“Fisheries Queensland will monitor the catch of black jewfish and notify commercial fishers by text and email once 75 per cent of the TACC has been caught with all fishers notified once the catch limit has been reached.”

Mr Depper said fishers should be aware of these arrangements when fishing for black jewfish.

“Fishers should also know that the take or possession of any fish in Dalrymple Bay and Hay Point is prohibited to protect black jewfish stock in those areas,” Mr Depper said.

Queensland Boating and Fisheries Patrol District Manager Brett Depper. PICTURE: Department of Agriculture and Fisheries
Queensland Boating and Fisheries Patrol District Manager Brett Depper. PICTURE: Department of Agriculture and Fisheries

“Commercial fishers who catch and retain black jewfish and other jewfish species under a commercial fishing authority must correctly follow reporting requirements.

“Black jewfish, scaly jewfish, and mulloway must be kept whole while on-board a boat on the east coast.

“Fishers in the Gulf of Carpentaria must retain black jewfish and mulloway whole but can process scaly jewfish at sea.”

Mr Depper said significant penalties applied to fishers who broke the rules relating to black jewfish.

“Black jewfish are vulnerable to overfishing and there is a risk of black-marketing due to the extremely high market prices for their swim bladders,” Mr Depper said.

“Any commercial or recreational fisher found to be in breach of fisheries regulations relating to black jewfish could face a maximum fine of $133,450.

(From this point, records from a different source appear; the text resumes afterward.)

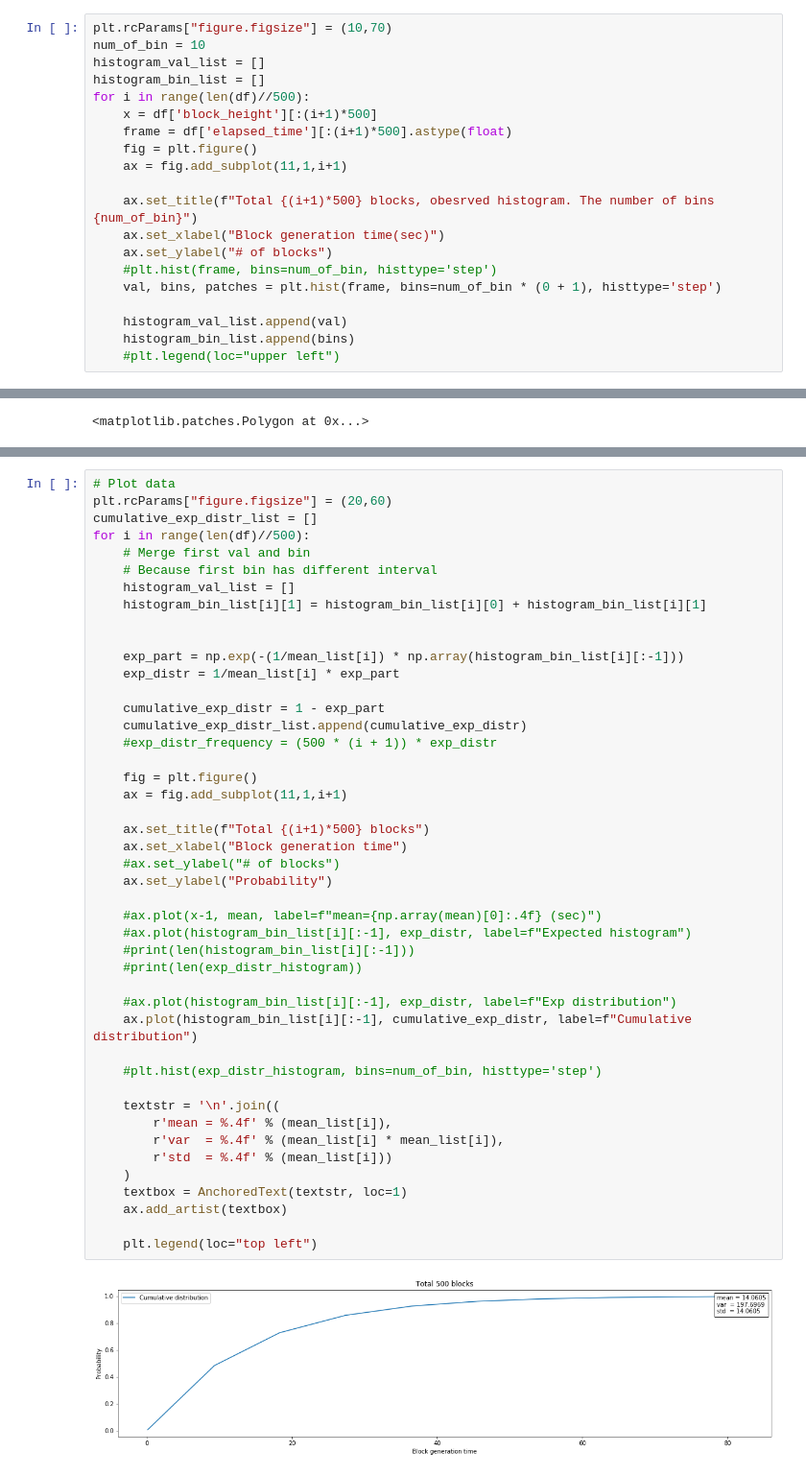
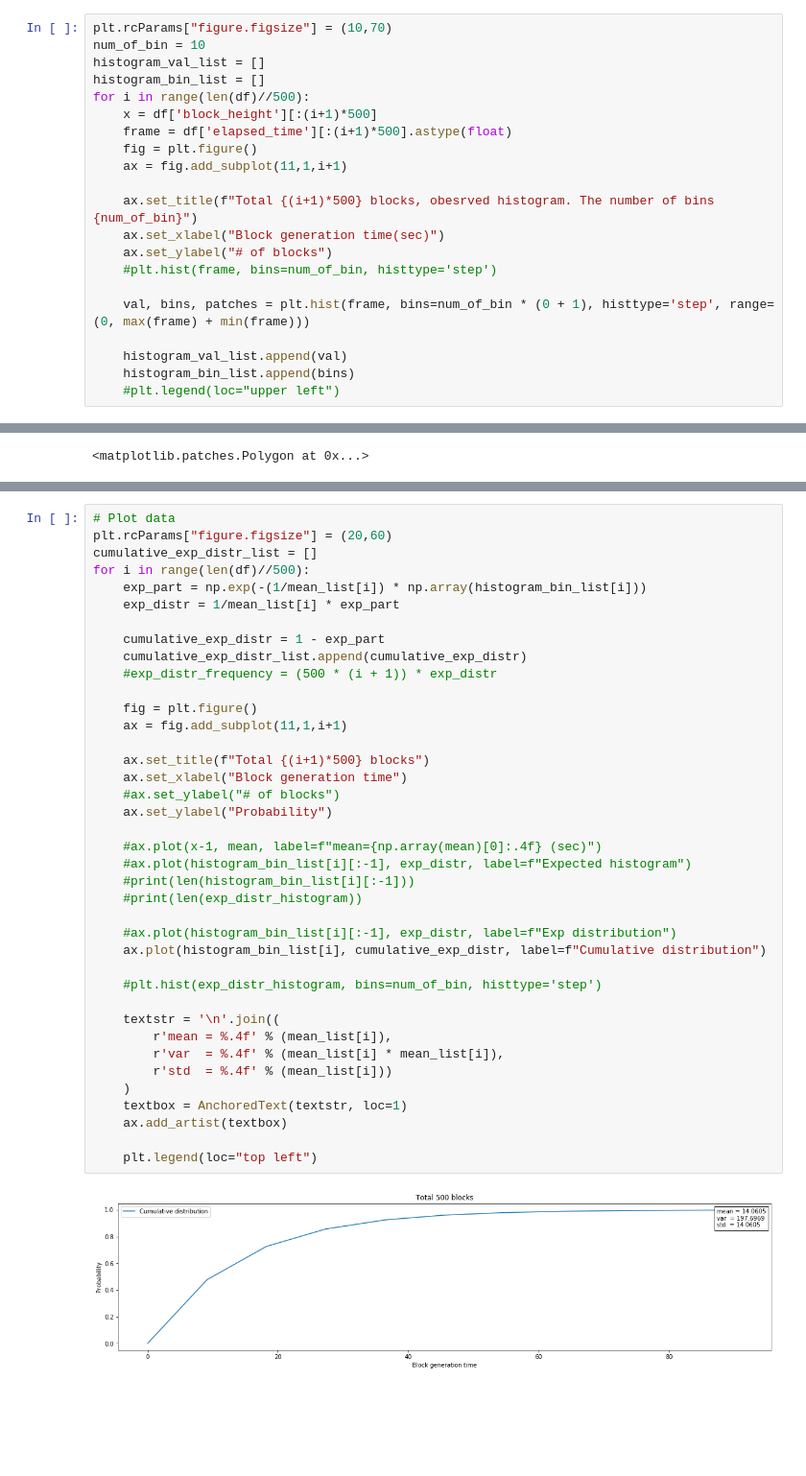
Before and after one commit to HyoungsungKim/Report-of-ECCPOW-difficulty, a Jupyter notebook: goodness-of-fit-test.ipynb, the cells around one changed output, grey strips where cells are left out. Shown: that part at 96% size. Saved outputs shown, nothing was run; the diff lists cells and outputs as text; blank space fills up the shorter version.

```diff
--- a/goodness-of-fit-test.ipynb
+++ b/goodness-of-fit-test.ipynb
@@ -115,7 +115,8 @@ for i in range(len(df)//500):
     ax.set_xlabel("Block generation time(sec)")
     ax.set_ylabel("# of blocks")
     #plt.hist(frame, bins=num_of_bin, histtype='step')
-    val, bins, patches = plt.hist(frame, bins=num_of_bin * (0 + 1), histtype='step')
+
+    val, bins, patches = plt.hist(frame, bins=num_of_bin * (0 + 1), histtype='step', range=(0, max(frame) + min(frame)))
 
     histogram_val_list.append(val)
     histogram_bin_list.append(bins)
@@ -155,45 +156,39 @@ print(max(histogram_bin_list[0]))
 plt.rcParams["figure.figsize"] = (20,60)
 cumulative_exp_distr_list = []
 for i in range(len(df)//500):
-    # Merge first val and bin
-    # Because first bin has different interval
-    histogram_val_list = []
-    histogram_bin_list[i][1] = histogram_bin_list[i][0] + histogram_bin_list[i][1]
-
-
-    exp_part = np.exp(-(1/mean_list[i]) * np.array(histogram_bin_list[i][:-1]))
+    exp_part = np.exp(-(1/mean_list[i]) * np.array(histogram_bin_list[i]))
     exp_distr = 1/mean_list[i] * exp_part
 
     cumulative_exp_distr = 1 - exp_part
     cumulative_exp_distr_list.append(cumulative_exp_distr)
     #exp_distr_frequency = (500 * (i + 1)) * exp_distr
 
     fig = plt.figure()
     ax = fig.add_subplot(11,1,i+1)
 
     ax.set_title(f"Total {(i+1)*500} blocks")
     ax.set_xlabel("Block generation time")
     #ax.set_ylabel("# of blocks")
     ax.set_ylabel("Probability")
 
     #ax.plot(x-1, mean, label=f"mean={np.array(mean)[0]:.4f} (sec)")
     #ax.plot(histogram_bin_list[i][:-1], exp_distr, label=f"Expected histogram")
     #print(len(histogram_bin_list[i][:-1]))
     #print(len(exp_distr_histogram))
 
     #ax.plot(histogram_bin_list[i][:-1], exp_distr, label=f"Exp distribution")
-    ax.plot(histogram_bin_list[i][:-1], cumulative_exp_distr, label=f"Cumulative distribution")
+    ax.plot(histogram_bin_list[i], cumulative_exp_distr, label=f"Cumulative distribution")
 
     #plt.hist(exp_distr_histogram, bins=num_of_bin, histtype='step')
 
     textstr = '\n'.join((
         r'mean = %.4f' % (mean_list[i]),
         r'var  = %.4f' % (mean_list[i] * mean_list[i]),
         r'std  = %.4f' % (mean_list[i]))
     )
     textbox = AnchoredText(textstr, loc=1)
     ax.add_artist(textbox)
 
     plt.legend(loc="top left")
 # %% [output]
-[figure, old version]
+[figure, new version]
```
Also changed, not shown: parts of 15 cells of this notebook, 1 other file.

“Additionally, any fisher found to be in possession of a commercial quantity of black jewfish with the intention of black marketing the fish may be subject to a maximum fine of $400,350 or three years’ imprisonment.”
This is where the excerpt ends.